Monarch migration numbers decline as milkweed disappears from the landscape

September may signal the end of summer for most of us, but it is the beginning of a huge adventure for one delicate species.

The monarch butterfly migration occurs in the early weeks of September and spans from Canada to Mexico or southern California where the butterfly will overwinter. The monarchs seen heading south are not the same butterflies that came north earlier in the year. It takes three to four generations to reach the northern U.S. and Canada, according to the USDA. It is the fourth generation of monarchs that travel up to 2,500 miles to escape the harsh conditions of the winters in the Midwest.

“That’s what’s so amazing … that these insects make such a long trip having never been there before,” said Bruce Barrett, MU professor of Plant Sciences.

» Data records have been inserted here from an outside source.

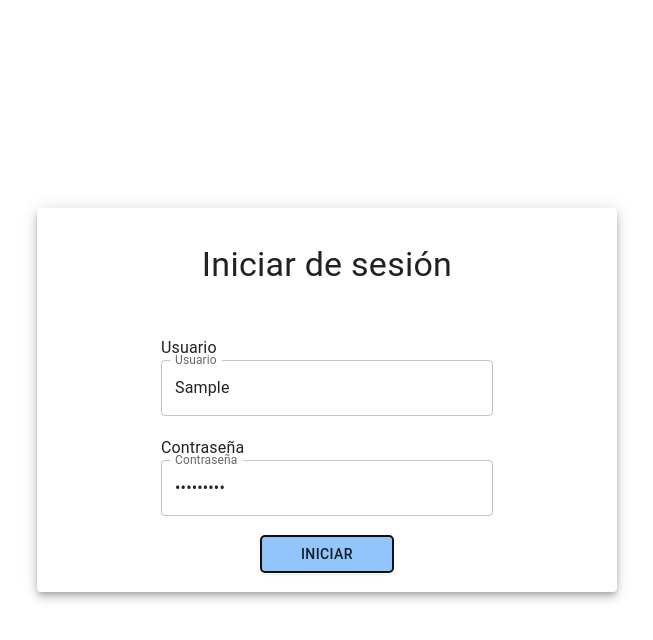
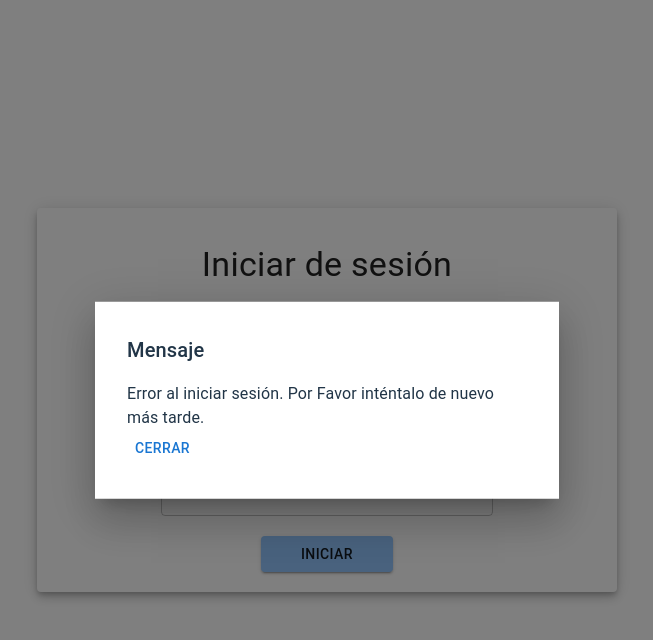
Before and after one commit to jhonbg/Comunapp-Frontend, a React (Vite) app: page / in a window 1280 px wide. Both pictures are taken after typing "Sample", "Sample123" into the empty fields and a click on the button "INICIAR". Shown: the top 640 px of the page, without its empty margins (313-966 px from the left). Built offline with nearby package versions, Linux system fonts and the light colour scheme; no server answers; the HTML template or start-up script is replaced by a standard one.

Commit message:
modal login

```diff
--- a/src/pages/LoginPage.tsx
+++ b/src/pages/LoginPage.tsx
@@ -2,11 +2,13 @@ import { Container, Typography, TextField, Button, Box, Paper } from '@mui/mater
 import axios from 'axios';
 import React, {useState} from 'react';
 import { useNavigate } from 'react-router-dom';
+import ModalError from './components/ModalError'
 
 const LoginForm: React.FC = () => {
 
   const [username, setUsername] = useState('');
   const [password, setPassword] = useState('');
+  const [isModalOpen, setIsModalOpen] = useState(false);
   const [error, setError] = useState('');
   const navigate = useNavigate();
 
@@ -24,9 +26,11 @@ const LoginForm: React.FC = () => {
         }
       else{
         setError('Usuarios o contraseña inválidos')
+        setIsModalOpen(true);
       }
     } catch{
       setError('Error al iniciar sesión. Por Favor inténtalo de nuevo más tarde.')
+      setIsModalOpen(true);
     }
   };
 
@@ -75,6 +79,8 @@ return (
       </Container>
       </Paper>
   </Box>
+
+  <ModalError open={isModalOpen} onClose={() => setIsModalOpen(false)} message={error}/>
 </div>
 );
 };
--- /dev/null
+++ b/src/pages/components/ModalError.tsx
@@ -0,0 +1,34 @@
+import React from 'react';
+import Modal from '@mui/material/Modal';
+import Box from '@mui/material/Box';
+import Button from '@mui/material/Button';
+import Typography from '@mui/material/Typography';
+
+interface ModalMessageProps {
+  open: boolean;
+  onClose: () => void;
+  message: string;
+}
+
+const ModalMessage: React.FC<ModalMessageProps> = ({ open, onClose, message }) => {
+  return (
+    <Modal
+      open={open}
+      onClose={onClose}
+      aria-labelledby="modal-modal-title"
+      aria-describedby="modal-modal-description"
+    >
+      <Box sx={{ position: 'absolute', top: '50%', left: '50%', transform: 'translate(-50%, -50%)', width: 400, bgcolor: 'background.paper', boxShadow: 24, p: 4 }}>
+        <Typography id="modal-modal-title" variant="h6" component="h2">
+          Mensaje
+        </Typography>
+        <Typography id="modal-modal-description" sx={{ mt: 2 }}>
+          {message}
+        </Typography>
+        <Button onClick={onClose}>Cerrar</Button>
+      </Box>
+    </Modal>
+  );
+}
+
+export default ModalMessage;
```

The milkweed plant is one of the most vital resources in the life of monarchs. Often found roadside and in many crop fields, these plants are the only place female monarchs lay their larva and the only food source their caterpillars consume. Monarch caterpillars depend on the plant not only for food, but also for the organic compound cardiac glycosides that makes the insect toxic to its predators.

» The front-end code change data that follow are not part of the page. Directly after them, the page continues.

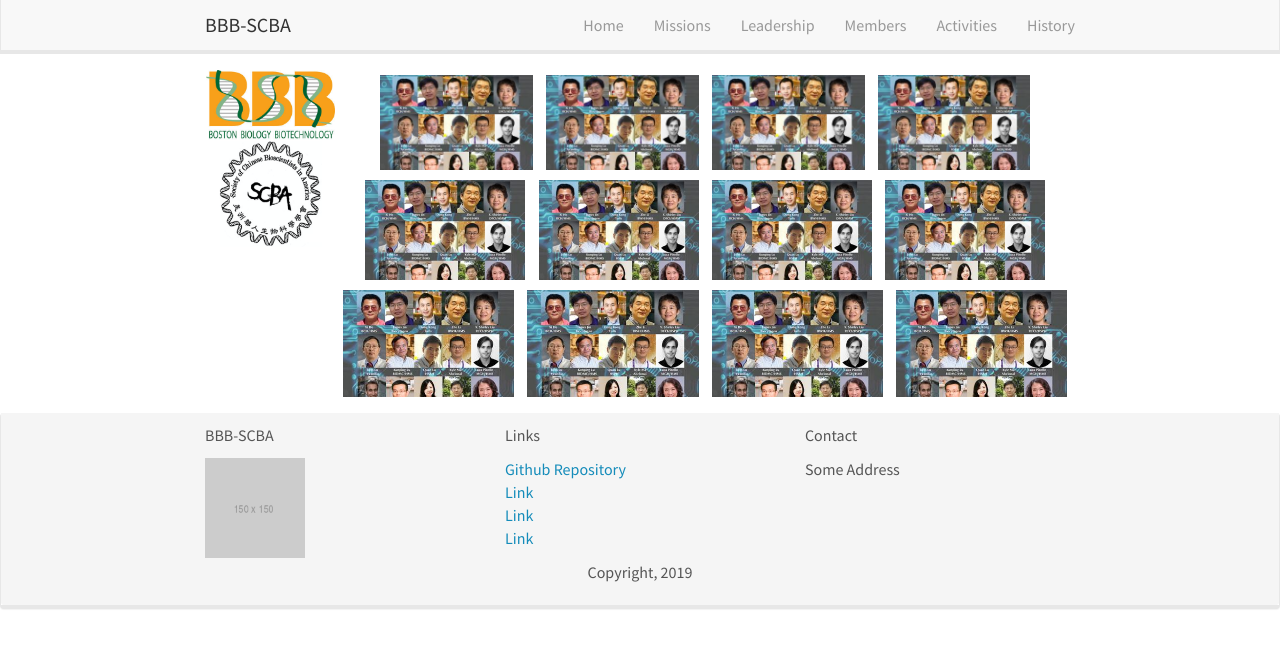
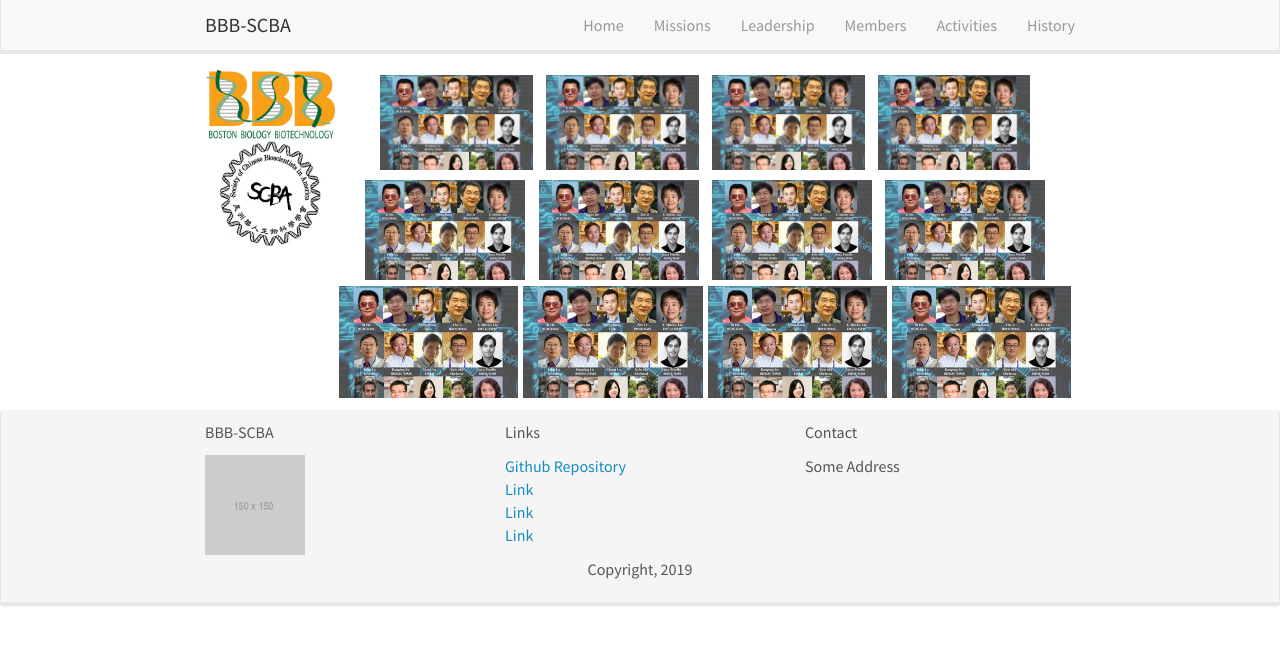
Before and after one commit to bbb-scba/bbb-scba.github.io, a Jekyll site: the page built from home.md, in a window 1280 px wide. Shown: the top 648 px of the page. Built offline with Jekyll 4.4.1, drawn with Linux system fonts in a browser that asks for light colours; nearby versions of some CDN libraries.

Commit message:
Update home.md

```diff
--- a/home.md
+++ b/home.md
@@ -27,10 +27,10 @@ permalink: /
 <img src="images/slider/flyer_v9.jpg" style="width:23%; height:23%; padding: 5px;">
 <img src="images/slider/flyer_v9.jpg" style="width:23%; height:23%; padding: 5px;">
 <img src="images/slider/flyer_v9.jpg" style="width:23%; height:23%; padding: 5px;">
-<img src="images/slider/flyer_v9.jpg" style="width:24.5%; height:24.5%; padding: 5px;">
-<img src="images/slider/flyer_v9.jpg" style="width:24.5%; height:24.5%; padding: 5px;">
-<img src="images/slider/flyer_v9.jpg" style="width:24.5%; height:24.5%; padding: 5px;">
-<img src="images/slider/flyer_v9.jpg" style="width:24.5%; height:24.5%; padding: 5px;">
+<img src="images/slider/flyer_v9.jpg" style="width:24.5%; height:24.5%; padding: 1px;">
+<img src="images/slider/flyer_v9.jpg" style="width:24.5%; height:24.5%; padding: 1px;">
+<img src="images/slider/flyer_v9.jpg" style="width:24.5%; height:24.5%; padding: 1px;">
+<img src="images/slider/flyer_v9.jpg" style="width:24.5%; height:24.5%; padding: 1px;">
 </p>
 
 </div>
```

According to the National Geographic, there has been a 21 percent decline in the plant’s development from 1995 to 2013.

“We put a value of worth only when we see worth,” Barrett said. “Monarchs are important not because they are pretty, but because they are a part of our ecosystem.”

These butterflies, which for centuries have been a signal of environmental health, are now in need of help to ensure the development of their future generations. Many educational, scientific, and conservation professionals alike see the recent decrease in the population of such a symbolic creature as a clarion call that it is time for a change.

“It’s as simple as planting a milkweed on the outer edges of our lawns …. Just planting one can help save a million,” said Barbara Sonderman, MU biological science greenhouse coordinator.

Since the initial reports of the monarch population decline, many conservation programs have been developed to help reverse the trend. For more information on native milkweeds, and information to help save the monarch visit: